And police are now able to detain anyone whose behaviour they suspect is related to terrorist activities for four hours without the need for a lawyer.
Closing jihadist websites
One of the battles against terrorism has been fought online. In November 2014 the government passed a law enabling it close down websites promoting the jihadist cause without needing permission of a judge. Within months it announced it had blocked five sites accused of having links to Isis or for promoting terrorism. By April this year some 60 sites had been blocked.
The banning order was given to Internet service providers, who had 24 hours to take “all necessary measures to block the listing of these addresses” under the new rules.
Jail for checking jihadist websites
A new law that has been contested and must be given the green light by France’s top constitutional court, before it comes into power will allow judges to sentence those who consult jihadist websites to two years in prison and a €30,000 fine.
France has introduced various measures aimed at tackling radicalization either before it occurs or after.
It launched its own “Stop Jihadism” campaign following the January 2015 terror attacks which was aimed at battling the powerful propaganda by Islamic state. In a powerful video it warned those tempted to join Jihad that they would “die alone far from home”.
Other campaigns included videos with the families of those who had been radicalized and left for Syria.
An emergency number was also created to allow friends and family to signal to authorities any signs that someone had been radicalized. It has since received thousands of calls.
Tackling radicalization in prisons
One major front in the battle against terrorism has taken place in prisons.
Many of those who have launched attacks in France were found to have been petty criminals in the past and may have fallen under the influence of radical Islam while in prison. France currently has several prisons that are trialing keeping radicalized inmates in separate wings to protect vulnerable prisoners.
The inmates are kept in their own cell and they must undergo a kind of de-radicalization course with psychologists and repentant former jihadists. Around 100 out of some 1,400 radicalized prisoners are subject to the trial. However while the plan sounds sensible, many have criticised it for helping jihadist networks grow.
The number of Muslim clerics working in prisons to deal with militants was also increased.
Surveillance in prisons
The government intends to increase the number of “prison spies” to keep closer tabs on jihadists. There are currently 72 but this year that number should rise to 185. A recent parliamentary inquiry into the November attacks criticised the lack of resources for intelligence services working in prisons.
(Fresnes prison, where radicalized inmates are kept separate. AFP)
Mosques closed, preachers expelled

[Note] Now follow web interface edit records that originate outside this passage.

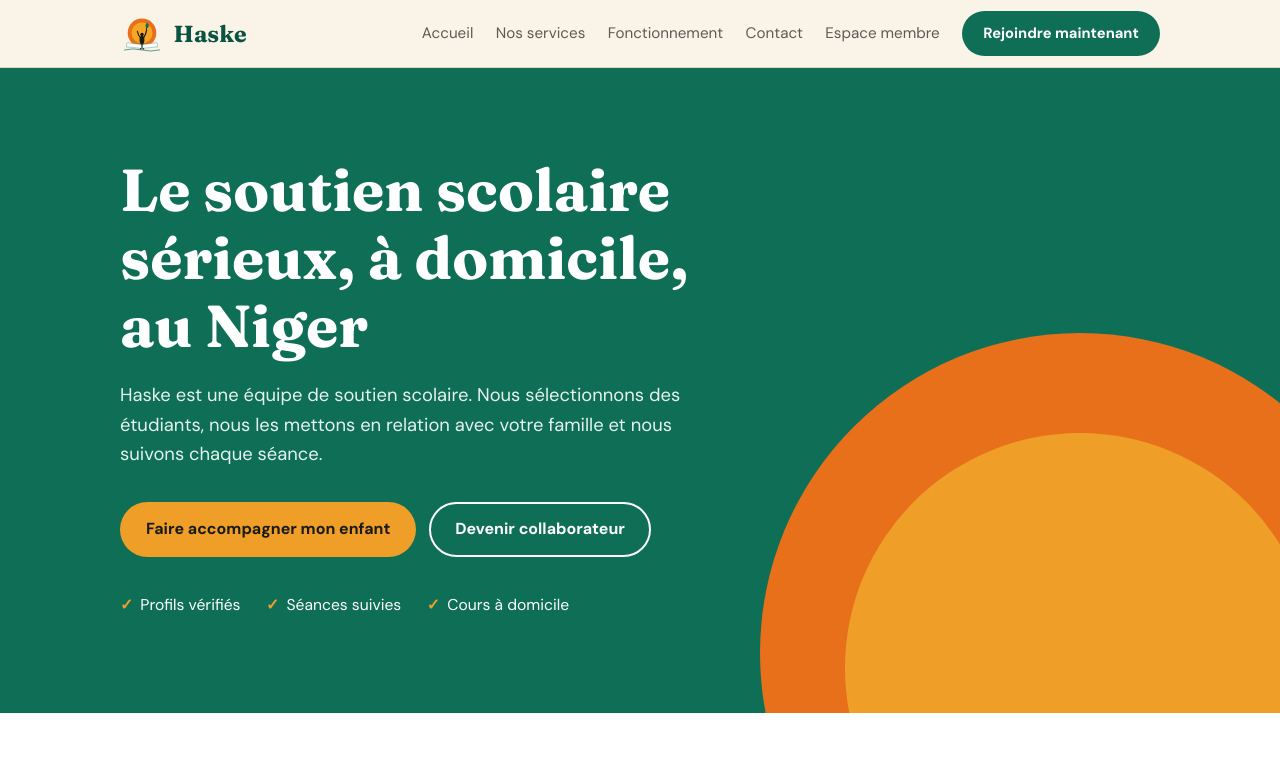
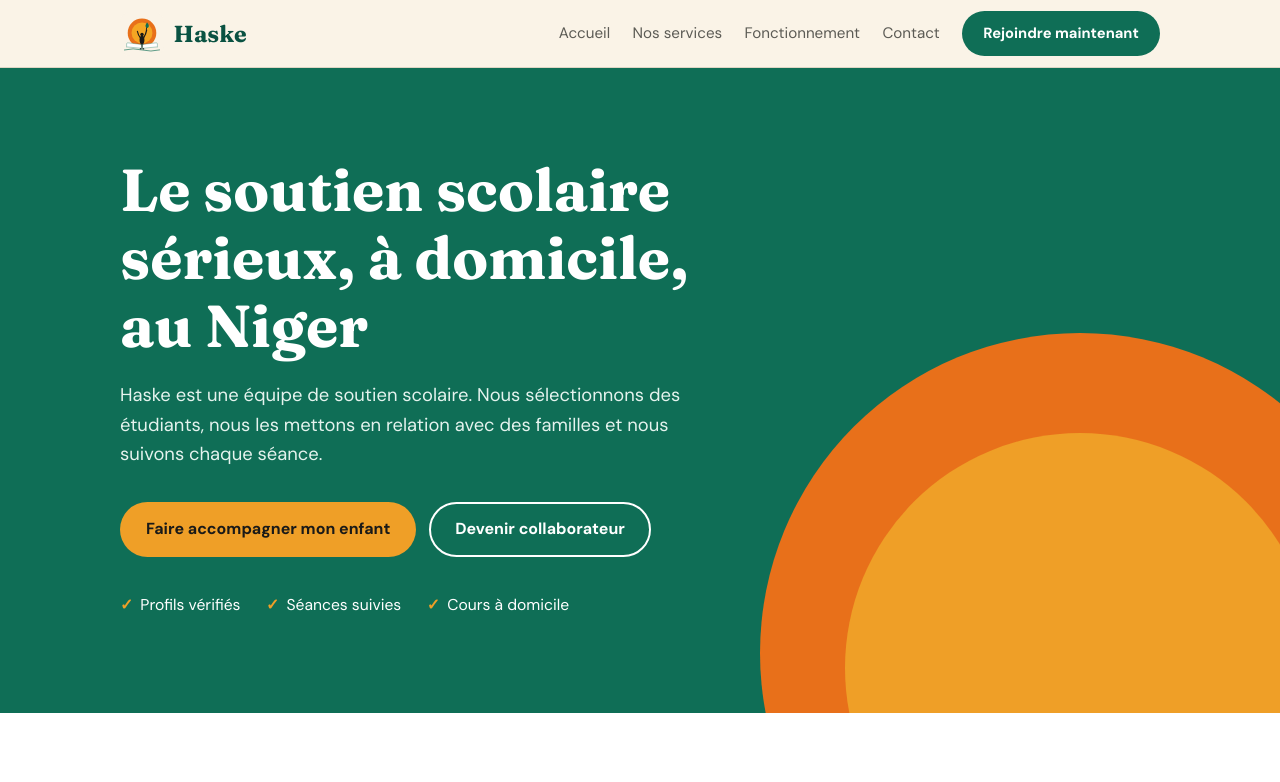
Before and after one commit to ismaelsaboillo047-ui/haske-site-, a plain HTML site: page index.html in a window 1280 px wide. Shown: the top 782 px of the page. Drawn offline with Linux system fonts and the light colour scheme.

Commit message:
Update index.html

```diff
--- a/index.html
+++ b/index.html
@@ -126,7 +126,6 @@ footer a{display:block;color:#B9CBC5;text-decoration:none;padding:.15rem 0}foote
       <a class="l" href="#services">Nos services</a>
       <a class="l" href="#fonctionnement">Fonctionnement</a>
       <a class="l" href="#contact">Contact</a>
-      <a data-app href="#">Espace membre</a>
       <a class="btn btn-green btn-sm" href="#contact">Rejoindre maintenant</a>
     </nav>
   </div>
@@ -136,7 +135,7 @@ footer a{display:block;color:#B9CBC5;text-decoration:none;padding:.15rem 0}foote
   <section class="hero">
     <div class="wrap">
       <h1>Le soutien scolaire sérieux, à domicile, au Niger</h1>
-      <p>Haske est une équipe de soutien scolaire. Nous sélectionnons des étudiants, nous les mettons en relation avec votre famille et nous suivons chaque séance.</p>
+      <p>Haske est une équipe de soutien scolaire. Nous sélectionnons des étudiants, nous les mettons en relation avec des familles et nous suivons chaque séance.</p>
       <div class="actions">
         <a class="btn btn-amber" href="#contact" data-profil="Parent">Faire accompagner mon enfant</a>
         <a class="btn btn-line" href="#contact" data-profil="Étudiant">Devenir collaborateur</a>
@@ -264,7 +263,7 @@ footer a{display:block;color:#B9CBC5;text-decoration:none;padding:.15rem 0}foote
 <footer>
   <div class="wrap">
     <div><h3>Haske</h3><p>Équipe de soutien scolaire au Niger. Des étudiants sélectionnés, un suivi transparent pour les familles.</p></div>
-    <div><h3>Navigation</h3><a href="#services">Nos services</a><a href="#fonctionnement">Fonctionnement</a><a data-app href="#">Espace membre</a></div>
+    <div><h3>Navigation</h3><a href="#services">Nos services</a><a href="#fonctionnement">Fonctionnement</a></div>
     <div><h3>Contact</h3><a data-wa="niger" href="#">+227 92 10 02 15</a><a data-wa="france" href="#">+33 6 05 85 11 00</a><a data-mail href="#"></a></div>
     <p class="copy">© Haske — Tous droits réservés</p>
   </div>
@@ -276,12 +275,10 @@ const CONFIG = {
   email: 'equipe.haske@gmail.com',
   whatsappNiger: '22792100215',
   whatsappFrance: '33605851100',
-  appUrl: 'https://haske-app-v9.vercel.app',  // Espace membre
   formKey: ''   // clé gratuite de web3forms.com (voir les explications). Vide : le formulaire ouvre l'application e-mail
 };
 /* ═══════════════════════ */
 
-document.querySelectorAll('[data-app]').forEach(a => { a.href = CONFIG.appUrl; });
 document.querySelectorAll('[data-mail]').forEach(a => { a.href = 'mailto:' + CONFIG.email; a.textContent = CONFIG.email; });
 document.querySelectorAll('[data-wa]').forEach(a => {
   const n = a.dataset.wa === 'niger' ? CONFIG.whatsappNiger : CONFIG.whatsappFrance;
```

Since 2012 the government says it has expelled 80 “preachers of hate” and closed 10 mosques or Muslim prayer rooms that were considered to be under the influence of extremists.
Border controls reintroduced
After the November attacks President François Hollande took to the air waves to announce “France’s borders are closed”.
That wasn’t quite what he meant but France has restored border checks and as a result millions of people have been stopped and checked, mostly at random, whereas before November they were free to cross borders under the Schengen agreement.
Bombing raids in Syria and Iraq
The French government has also taken the war on terrorism to the Middle East, where it has launched bombing raids on Isis targets in both Syria and Iraq. It is also believed to have carried out missions in Libya.
After the Nice truck attack Hollande announced missions would be increased. However many may argue that the bombing missions have only encouraged Isis to call for attacks on France soil.
Terrorists NOT stripped of French nationality
The one measure the right were staunchly in favour of had to be scrapped because Hollande did not have enough support among his own party. Most experts however believe it would have had little impact on the war on terror.
With the government under pressure to do more to fight terrorism, we can expect more measures to be taken in the months to come.
Do you judge these measures to have been enough? What more can be done?